■ **PROVIDED MATERIAL**
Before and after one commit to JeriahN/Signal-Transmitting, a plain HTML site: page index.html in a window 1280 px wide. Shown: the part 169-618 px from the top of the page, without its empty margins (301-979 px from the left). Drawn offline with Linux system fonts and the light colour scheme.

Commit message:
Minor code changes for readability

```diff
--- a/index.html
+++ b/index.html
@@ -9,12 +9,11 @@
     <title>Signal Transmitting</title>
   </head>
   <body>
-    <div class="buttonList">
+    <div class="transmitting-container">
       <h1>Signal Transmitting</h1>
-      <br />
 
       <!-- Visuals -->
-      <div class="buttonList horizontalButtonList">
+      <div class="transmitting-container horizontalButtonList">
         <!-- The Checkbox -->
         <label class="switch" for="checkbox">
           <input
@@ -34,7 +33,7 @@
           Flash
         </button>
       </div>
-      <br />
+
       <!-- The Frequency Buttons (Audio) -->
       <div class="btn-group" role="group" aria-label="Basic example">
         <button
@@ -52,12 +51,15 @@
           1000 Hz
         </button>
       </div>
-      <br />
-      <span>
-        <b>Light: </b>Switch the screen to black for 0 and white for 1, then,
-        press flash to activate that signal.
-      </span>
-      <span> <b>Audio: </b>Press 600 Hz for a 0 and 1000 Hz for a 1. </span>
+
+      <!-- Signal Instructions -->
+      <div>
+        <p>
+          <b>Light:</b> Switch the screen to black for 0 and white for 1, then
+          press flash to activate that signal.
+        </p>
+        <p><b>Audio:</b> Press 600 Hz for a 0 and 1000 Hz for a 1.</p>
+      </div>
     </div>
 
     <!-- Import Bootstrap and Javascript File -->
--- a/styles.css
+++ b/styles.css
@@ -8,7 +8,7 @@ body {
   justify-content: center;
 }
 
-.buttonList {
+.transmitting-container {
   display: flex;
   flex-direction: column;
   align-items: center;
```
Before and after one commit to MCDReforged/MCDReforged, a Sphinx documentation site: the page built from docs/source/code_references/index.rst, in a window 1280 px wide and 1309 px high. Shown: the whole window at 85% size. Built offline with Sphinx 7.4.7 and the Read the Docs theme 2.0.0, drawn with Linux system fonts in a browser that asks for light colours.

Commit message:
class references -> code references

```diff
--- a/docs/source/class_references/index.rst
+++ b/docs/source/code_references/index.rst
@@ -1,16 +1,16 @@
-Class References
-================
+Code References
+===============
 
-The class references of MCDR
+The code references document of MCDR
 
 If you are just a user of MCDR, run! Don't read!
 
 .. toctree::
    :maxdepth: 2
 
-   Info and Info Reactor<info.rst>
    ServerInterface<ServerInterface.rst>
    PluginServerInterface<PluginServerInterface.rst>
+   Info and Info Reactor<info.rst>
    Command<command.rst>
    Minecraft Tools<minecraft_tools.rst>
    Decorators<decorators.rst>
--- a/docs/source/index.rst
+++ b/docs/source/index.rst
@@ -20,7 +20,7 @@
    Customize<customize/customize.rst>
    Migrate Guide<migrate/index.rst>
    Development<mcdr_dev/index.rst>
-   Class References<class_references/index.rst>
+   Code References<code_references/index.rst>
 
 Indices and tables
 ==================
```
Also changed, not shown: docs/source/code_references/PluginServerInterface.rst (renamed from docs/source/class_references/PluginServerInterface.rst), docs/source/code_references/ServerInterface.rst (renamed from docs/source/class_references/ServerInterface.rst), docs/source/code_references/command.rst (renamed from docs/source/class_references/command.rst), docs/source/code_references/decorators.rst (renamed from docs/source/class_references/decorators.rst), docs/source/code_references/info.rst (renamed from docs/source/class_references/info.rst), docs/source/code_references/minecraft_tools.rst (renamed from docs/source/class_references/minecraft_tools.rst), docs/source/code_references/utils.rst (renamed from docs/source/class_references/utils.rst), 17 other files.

■ **EXERCISE INSTRUCTIONS**
Return every line of the material word for word.

■ **SOLUTION TO THIS EXERCISE**
Before and after one commit to JeriahN/Signal-Transmitting, a plain HTML site: page index.html in a window 1280 px wide. Shown: the part 169-618 px from the top of the page, without its empty margins (301-979 px from the left). Drawn offline with Linux system fonts and the light colour scheme.

Commit message:
Minor code changes for readability

```diff
--- a/index.html
+++ b/index.html
@@ -9,12 +9,11 @@
     <title>Signal Transmitting</title>
   </head>
   <body>
-    <div class="buttonList">
+    <div class="transmitting-container">
       <h1>Signal Transmitting</h1>
-      <br />
 
       <!-- Visuals -->
-      <div class="buttonList horizontalButtonList">
+      <div class="transmitting-container horizontalButtonList">
         <!-- The Checkbox -->
         <label class="switch" for="checkbox">
           <input
@@ -34,7 +33,7 @@
           Flash
         </button>
       </div>
-      <br />
+
       <!-- The Frequency Buttons (Audio) -->
       <div class="btn-group" role="group" aria-label="Basic example">
         <button
@@ -52,12 +51,15 @@
           1000 Hz
         </button>
       </div>
-      <br />
-      <span>
-        <b>Light: </b>Switch the screen to black for 0 and white for 1, then,
-        press flash to activate that signal.
-      </span>
-      <span> <b>Audio: </b>Press 600 Hz for a 0 and 1000 Hz for a 1. </span>
+
+      <!-- Signal Instructions -->
+      <div>
+        <p>
+          <b>Light:</b> Switch the screen to black for 0 and white for 1, then
+          press flash to activate that signal.
+        </p>
+        <p><b>Audio:</b> Press 600 Hz for a 0 and 1000 Hz for a 1.</p>
+      </div>
     </div>
 
     <!-- Import Bootstrap and Javascript File -->
--- a/styles.css
+++ b/styles.css
@@ -8,7 +8,7 @@ body {
   justify-content: center;
 }
 
-.buttonList {
+.transmitting-container {
   display: flex;
   flex-direction: column;
   align-items: center;
```
Before and after one commit to MCDReforged/MCDReforged, a Sphinx documentation site: the page built from docs/source/code_references/index.rst, in a window 1280 px wide and 1309 px high. Shown: the whole window at 85% size. Built offline with Sphinx 7.4.7 and the Read the Docs theme 2.0.0, drawn with Linux system fonts in a browser that asks for light colours.

Commit message:
class references -> code references

```diff
--- a/docs/source/class_references/index.rst
+++ b/docs/source/code_references/index.rst
@@ -1,16 +1,16 @@
-Class References
-================
+Code References
+===============
 
-The class references of MCDR
+The code references document of MCDR
 
 If you are just a user of MCDR, run! Don't read!
 
 .. toctree::
    :maxdepth: 2
 
-   Info and Info Reactor<info.rst>
    ServerInterface<ServerInterface.rst>
    PluginServerInterface<PluginServerInterface.rst>
+   Info and Info Reactor<info.rst>
    Command<command.rst>
    Minecraft Tools<minecraft_tools.rst>
    Decorators<decorators.rst>
--- a/docs/source/index.rst
+++ b/docs/source/index.rst
@@ -20,7 +20,7 @@
    Customize<customize/customize.rst>
    Migrate Guide<migrate/index.rst>
    Development<mcdr_dev/index.rst>
-   Class References<class_references/index.rst>
+   Code References<code_references/index.rst>
 
 Indices and tables
 ==================
```
Also changed, not shown: docs/source/code_references/PluginServerInterface.rst (renamed from docs/source/class_references/PluginServerInterface.rst), docs/source/code_references/ServerInterface.rst (renamed from docs/source/class_references/ServerInterface.rst), docs/source/code_references/command.rst (renamed from docs/source/class_references/command.rst), docs/source/code_references/decorators.rst (renamed from docs/source/class_references/decorators.rst), docs/source/code_references/info.rst (renamed from docs/source/class_references/info.rst), docs/source/code_references/minecraft_tools.rst (renamed from docs/source/class_references/minecraft_tools.rst), docs/source/code_references/utils.rst (renamed from docs/source/class_references/utils.rst), 17 other files.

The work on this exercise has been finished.